## AIM OF THE TASK
Show me every line in the listing that has the word "identify".

## DATASET RECORDS
------------------------------------------------------------

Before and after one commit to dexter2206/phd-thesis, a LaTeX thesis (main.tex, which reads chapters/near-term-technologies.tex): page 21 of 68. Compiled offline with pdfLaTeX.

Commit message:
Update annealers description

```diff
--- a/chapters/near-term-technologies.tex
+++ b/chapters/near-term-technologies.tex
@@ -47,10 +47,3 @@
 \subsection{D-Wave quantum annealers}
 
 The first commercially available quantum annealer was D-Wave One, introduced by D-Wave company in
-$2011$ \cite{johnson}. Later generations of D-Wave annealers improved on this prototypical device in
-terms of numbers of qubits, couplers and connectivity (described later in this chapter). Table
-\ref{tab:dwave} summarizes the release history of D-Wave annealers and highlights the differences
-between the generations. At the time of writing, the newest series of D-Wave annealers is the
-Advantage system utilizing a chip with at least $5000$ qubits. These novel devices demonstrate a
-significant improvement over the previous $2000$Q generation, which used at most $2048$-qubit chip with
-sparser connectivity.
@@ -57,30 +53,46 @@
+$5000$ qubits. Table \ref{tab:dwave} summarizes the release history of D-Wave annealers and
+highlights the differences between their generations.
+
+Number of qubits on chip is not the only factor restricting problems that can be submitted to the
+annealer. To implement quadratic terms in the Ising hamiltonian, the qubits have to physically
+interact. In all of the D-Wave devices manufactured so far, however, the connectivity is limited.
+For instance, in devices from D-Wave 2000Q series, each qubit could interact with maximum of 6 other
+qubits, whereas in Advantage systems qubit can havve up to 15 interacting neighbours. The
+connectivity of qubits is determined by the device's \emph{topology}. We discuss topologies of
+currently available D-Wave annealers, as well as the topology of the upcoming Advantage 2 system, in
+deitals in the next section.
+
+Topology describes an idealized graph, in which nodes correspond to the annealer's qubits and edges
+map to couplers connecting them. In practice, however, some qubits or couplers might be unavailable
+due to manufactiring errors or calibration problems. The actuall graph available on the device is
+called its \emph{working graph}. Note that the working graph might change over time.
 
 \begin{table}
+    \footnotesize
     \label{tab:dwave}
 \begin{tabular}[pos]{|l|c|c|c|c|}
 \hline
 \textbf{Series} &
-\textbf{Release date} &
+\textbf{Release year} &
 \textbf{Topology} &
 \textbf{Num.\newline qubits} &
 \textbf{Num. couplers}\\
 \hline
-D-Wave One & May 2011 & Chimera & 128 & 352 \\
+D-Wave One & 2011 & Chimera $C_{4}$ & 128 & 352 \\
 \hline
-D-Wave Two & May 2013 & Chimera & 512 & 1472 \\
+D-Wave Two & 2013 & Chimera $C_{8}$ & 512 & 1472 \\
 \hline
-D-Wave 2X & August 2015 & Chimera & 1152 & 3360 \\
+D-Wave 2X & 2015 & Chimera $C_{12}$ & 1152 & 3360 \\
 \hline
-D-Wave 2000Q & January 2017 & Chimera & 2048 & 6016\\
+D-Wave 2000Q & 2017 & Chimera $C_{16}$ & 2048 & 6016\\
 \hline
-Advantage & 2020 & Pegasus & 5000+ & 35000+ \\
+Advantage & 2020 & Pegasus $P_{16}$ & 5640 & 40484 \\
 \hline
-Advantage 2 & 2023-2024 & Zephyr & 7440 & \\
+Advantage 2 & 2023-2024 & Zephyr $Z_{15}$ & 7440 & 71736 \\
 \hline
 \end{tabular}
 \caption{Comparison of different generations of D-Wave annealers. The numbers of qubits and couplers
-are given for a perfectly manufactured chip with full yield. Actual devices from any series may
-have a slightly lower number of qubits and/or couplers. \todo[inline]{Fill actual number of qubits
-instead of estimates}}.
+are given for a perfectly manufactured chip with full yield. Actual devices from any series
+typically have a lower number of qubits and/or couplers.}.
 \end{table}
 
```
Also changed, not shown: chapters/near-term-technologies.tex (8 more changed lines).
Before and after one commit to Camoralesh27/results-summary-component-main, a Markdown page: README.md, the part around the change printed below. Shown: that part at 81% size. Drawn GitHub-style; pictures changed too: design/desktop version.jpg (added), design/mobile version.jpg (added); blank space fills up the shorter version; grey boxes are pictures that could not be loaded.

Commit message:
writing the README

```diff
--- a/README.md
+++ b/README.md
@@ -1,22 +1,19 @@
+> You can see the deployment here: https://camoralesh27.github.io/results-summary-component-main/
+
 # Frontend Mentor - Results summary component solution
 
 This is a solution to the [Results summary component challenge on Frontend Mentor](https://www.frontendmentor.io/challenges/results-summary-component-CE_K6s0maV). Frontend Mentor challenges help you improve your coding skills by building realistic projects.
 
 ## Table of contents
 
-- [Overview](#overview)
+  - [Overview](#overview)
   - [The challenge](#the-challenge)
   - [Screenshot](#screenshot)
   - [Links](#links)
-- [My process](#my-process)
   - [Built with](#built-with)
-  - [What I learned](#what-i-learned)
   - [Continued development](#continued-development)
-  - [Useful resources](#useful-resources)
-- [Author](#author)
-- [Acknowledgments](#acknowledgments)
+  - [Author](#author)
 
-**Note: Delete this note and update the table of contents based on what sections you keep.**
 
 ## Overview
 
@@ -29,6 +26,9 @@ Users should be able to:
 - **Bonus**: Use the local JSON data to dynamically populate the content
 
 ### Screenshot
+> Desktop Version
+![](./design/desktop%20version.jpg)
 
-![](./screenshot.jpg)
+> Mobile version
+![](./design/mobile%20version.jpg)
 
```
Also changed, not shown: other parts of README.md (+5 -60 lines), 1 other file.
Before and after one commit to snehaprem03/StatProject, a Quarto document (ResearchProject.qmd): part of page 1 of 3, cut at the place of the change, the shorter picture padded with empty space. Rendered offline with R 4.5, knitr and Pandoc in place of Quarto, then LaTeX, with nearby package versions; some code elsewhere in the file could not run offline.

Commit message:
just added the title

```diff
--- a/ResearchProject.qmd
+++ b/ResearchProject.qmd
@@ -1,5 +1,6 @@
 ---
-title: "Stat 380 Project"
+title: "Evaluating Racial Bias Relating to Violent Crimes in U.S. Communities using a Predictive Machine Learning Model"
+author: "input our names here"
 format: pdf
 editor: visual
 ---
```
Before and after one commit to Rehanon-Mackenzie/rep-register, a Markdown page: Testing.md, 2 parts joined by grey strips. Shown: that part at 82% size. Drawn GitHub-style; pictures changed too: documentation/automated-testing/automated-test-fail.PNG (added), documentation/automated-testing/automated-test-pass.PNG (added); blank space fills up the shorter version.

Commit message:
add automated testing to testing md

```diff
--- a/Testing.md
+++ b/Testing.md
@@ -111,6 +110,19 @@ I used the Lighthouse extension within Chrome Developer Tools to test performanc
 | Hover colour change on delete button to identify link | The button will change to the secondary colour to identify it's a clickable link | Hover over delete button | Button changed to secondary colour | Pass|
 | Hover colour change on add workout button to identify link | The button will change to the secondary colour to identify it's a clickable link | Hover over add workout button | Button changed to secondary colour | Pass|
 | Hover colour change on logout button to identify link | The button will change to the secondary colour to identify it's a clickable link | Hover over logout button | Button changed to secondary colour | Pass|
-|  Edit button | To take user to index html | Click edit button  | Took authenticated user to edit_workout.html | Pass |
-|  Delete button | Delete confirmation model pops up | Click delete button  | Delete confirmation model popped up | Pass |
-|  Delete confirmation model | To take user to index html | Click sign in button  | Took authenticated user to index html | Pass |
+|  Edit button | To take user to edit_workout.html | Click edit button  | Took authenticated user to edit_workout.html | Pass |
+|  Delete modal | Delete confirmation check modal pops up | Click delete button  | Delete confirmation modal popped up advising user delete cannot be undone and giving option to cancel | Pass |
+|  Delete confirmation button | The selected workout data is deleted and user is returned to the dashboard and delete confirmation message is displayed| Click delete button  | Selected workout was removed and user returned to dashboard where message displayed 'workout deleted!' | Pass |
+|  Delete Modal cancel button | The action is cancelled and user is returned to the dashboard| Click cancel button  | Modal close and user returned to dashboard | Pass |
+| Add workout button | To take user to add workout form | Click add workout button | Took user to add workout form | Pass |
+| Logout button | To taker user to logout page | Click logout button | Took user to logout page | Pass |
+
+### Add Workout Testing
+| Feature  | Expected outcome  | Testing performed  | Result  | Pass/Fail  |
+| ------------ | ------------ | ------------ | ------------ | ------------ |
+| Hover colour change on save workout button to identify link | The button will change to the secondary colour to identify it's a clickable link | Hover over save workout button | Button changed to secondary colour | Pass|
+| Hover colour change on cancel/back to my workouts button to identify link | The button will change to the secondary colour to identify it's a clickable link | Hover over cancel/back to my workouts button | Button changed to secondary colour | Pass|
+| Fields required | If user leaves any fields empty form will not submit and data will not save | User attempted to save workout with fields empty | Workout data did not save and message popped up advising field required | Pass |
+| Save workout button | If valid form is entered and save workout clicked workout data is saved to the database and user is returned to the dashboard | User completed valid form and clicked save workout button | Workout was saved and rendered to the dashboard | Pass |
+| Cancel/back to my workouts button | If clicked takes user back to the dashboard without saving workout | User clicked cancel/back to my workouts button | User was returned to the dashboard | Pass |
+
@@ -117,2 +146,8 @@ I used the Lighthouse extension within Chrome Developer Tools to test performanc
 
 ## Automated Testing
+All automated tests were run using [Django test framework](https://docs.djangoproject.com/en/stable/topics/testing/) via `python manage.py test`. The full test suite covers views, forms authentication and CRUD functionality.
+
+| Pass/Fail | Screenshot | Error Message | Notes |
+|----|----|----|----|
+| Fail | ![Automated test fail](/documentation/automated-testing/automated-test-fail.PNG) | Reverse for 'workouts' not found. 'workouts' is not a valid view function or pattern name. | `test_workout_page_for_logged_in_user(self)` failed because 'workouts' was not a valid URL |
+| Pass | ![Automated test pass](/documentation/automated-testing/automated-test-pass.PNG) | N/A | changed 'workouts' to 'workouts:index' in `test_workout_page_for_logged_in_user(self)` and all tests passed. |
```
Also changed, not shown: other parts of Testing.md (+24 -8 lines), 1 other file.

------------------------------------------------------------

## EXPECTED ANSWER
 | Hover colour change on delete button to identify link | The button will change to the secondary colour to identify it's a clickable link | Hover over delete button | Button changed to secondary colour | Pass|
 | Hover colour change on add workout button to identify link | The button will change to the secondary colour to identify it's a clickable link | Hover over add workout button | Button changed to secondary colour | Pass|
 | Hover colour change on logout button to identify link | The button will change to the secondary colour to identify it's a clickable link | Hover over logout button | Button changed to secondary colour | Pass|
+| Hover colour change on save workout button to identify link | The button will change to the secondary colour to identify it's a clickable link | Hover over save workout button | Button changed to secondary colour | Pass|
+| Hover colour change on cancel/back to my workouts button to identify link | The button will change to the secondary colour to identify it's a clickable link | Hover over cancel/back to my workouts button | Button changed to secondary colour | Pass|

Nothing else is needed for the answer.